I have found myself asking some questions that may lead to making some “Resolutions,” but perhaps of a different sort. If I say that I am committed to living mindfully, deepening my spiritual journey, and aspiring toward greater solidarity with our brothers and sisters who daily face the realities of poverty and injustice, then where are the inconsistencies in my life and what are some next steps I can strive to take this year to continue on this journey?
The skeptical or cynical part of me stops immediately and thinks “really, Maura?!? With a toddler and a newborn, a part-time job, and everything else life throws one’s way, do you honestly think you can follow through on something else?” But then I stop and think about that a bit more – yes, I can, and must, take on something else. If I am committed to living more justly and raising these a family in light of that, if I consider my work not just a job and a paycheck but a ministry and a vocation, how can I not continue to take steps on this journey?
So in my own context, how can I better promote the common good? I don’t know that I have answers to any of these questions yet, but they have had me thinking over the past couple of weeks:
What nourishes me spiritually, and how can I continue to look for and be present to the Incarnation we just celebrated over Christmas in my immediate presence – even my 2 year-old son as he refuses to nap? How can I carve out time to be more aware of the presence of God in the world?
How can I be more intentional with the community of people with whom I surround myself, including with our neighbors in need? How can I better prioritize community, and how can I move more toward relationship rather than ‘helping’?
Are there decisions or practices to which I – and we, as a family – can commit in order to live a little more simply and leaving a smaller footprint on the environment, to be in greater solidarity with most of the rest of the world? Are there practices or habits that I do out of personal convenience or because they are normative to our society that could be changed to be more in line with the common good?

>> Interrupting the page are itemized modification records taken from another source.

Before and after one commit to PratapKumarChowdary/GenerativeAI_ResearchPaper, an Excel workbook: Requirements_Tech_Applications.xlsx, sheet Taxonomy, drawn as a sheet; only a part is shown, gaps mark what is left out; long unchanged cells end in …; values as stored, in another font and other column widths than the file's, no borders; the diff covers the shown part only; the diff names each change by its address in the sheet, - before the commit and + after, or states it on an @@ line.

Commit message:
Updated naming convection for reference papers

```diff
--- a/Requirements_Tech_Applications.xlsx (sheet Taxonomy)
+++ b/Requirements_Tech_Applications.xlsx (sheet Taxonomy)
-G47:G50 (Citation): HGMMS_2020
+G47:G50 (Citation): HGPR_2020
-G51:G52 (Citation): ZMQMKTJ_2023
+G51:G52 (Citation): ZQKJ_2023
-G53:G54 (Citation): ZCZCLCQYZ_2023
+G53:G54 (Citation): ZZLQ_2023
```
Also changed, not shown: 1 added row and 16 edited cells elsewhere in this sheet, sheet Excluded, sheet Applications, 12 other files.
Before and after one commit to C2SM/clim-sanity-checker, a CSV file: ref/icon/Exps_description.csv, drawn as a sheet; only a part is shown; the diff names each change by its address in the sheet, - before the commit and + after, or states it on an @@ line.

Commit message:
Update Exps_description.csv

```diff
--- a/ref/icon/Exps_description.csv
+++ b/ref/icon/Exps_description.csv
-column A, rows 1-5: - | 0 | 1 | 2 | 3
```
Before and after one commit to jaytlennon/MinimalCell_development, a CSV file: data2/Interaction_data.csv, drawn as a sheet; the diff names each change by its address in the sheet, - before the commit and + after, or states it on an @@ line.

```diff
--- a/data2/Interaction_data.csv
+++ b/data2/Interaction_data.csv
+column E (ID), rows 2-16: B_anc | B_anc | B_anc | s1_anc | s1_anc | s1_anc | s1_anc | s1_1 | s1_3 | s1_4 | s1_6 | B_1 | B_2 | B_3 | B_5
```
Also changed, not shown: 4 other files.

What a gift for me that I have the opportunity to walk with these Vincentian Volunteers of Cincinnati through their year of service – challenging me as I invite them to continue on this life-long journey of faith, friendship, and service. I know they will continue to serve as reminders to me to continue asking tough questions, even when we do not have answers, and then to try to, as Rainer Maria Rilke said in Letters to a Young Poet, “live the questions now. Perhaps then, someday far in the future, [we] will gradually, without even noticing it, live [our] way into the answer.”
Cheers to 2014, a New Year hopefully full of good questions. I hope you’ll consider joining me along the journey as you explore and live into your own questions and strive to bring about the common good.
Maura Carpinello has the great gift of serving as Program Manager for Vincentian Volunteers of Cincinnati. When she’s not walking with the VVC members as we all “live the questions,” she is walking around with her two young sons who keep her very busy.